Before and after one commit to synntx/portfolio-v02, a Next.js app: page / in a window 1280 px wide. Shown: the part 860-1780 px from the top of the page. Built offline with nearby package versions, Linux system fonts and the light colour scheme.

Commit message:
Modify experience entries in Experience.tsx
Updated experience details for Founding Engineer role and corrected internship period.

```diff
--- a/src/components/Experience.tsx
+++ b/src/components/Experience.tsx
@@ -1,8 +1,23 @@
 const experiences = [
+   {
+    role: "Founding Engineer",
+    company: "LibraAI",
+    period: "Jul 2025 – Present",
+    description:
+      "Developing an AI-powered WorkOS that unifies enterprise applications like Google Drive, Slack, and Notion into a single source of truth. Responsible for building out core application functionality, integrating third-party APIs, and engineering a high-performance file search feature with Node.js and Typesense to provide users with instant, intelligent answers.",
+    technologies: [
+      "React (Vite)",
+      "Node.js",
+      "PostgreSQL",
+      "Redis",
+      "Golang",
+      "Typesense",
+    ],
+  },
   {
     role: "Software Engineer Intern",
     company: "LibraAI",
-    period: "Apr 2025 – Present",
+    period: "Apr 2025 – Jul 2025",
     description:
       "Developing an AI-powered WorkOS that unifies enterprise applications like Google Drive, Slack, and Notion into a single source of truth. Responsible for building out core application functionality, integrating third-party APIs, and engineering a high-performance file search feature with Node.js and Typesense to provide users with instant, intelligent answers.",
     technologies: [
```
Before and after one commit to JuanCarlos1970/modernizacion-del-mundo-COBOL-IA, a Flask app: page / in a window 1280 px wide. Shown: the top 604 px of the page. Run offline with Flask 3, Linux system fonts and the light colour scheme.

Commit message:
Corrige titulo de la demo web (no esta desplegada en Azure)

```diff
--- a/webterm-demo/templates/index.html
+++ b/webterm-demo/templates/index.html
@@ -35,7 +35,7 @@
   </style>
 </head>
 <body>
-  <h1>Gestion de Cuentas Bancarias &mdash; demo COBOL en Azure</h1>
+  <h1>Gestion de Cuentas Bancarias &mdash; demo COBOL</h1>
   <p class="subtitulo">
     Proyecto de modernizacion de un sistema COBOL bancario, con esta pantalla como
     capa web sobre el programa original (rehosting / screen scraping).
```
•••••
**Task to carry out**
If a line in the data holds the string "demo", copy that line.

**Answer below**
Corrige titulo de la demo web (no esta desplegada en Azure)
--- a/webterm-demo/templates/index.html
+++ b/webterm-demo/templates/index.html
-  <h1>Gestion de Cuentas Bancarias &mdash; demo COBOL en Azure</h1>
+  <h1>Gestion de Cuentas Bancarias &mdash; demo COBOL</h1>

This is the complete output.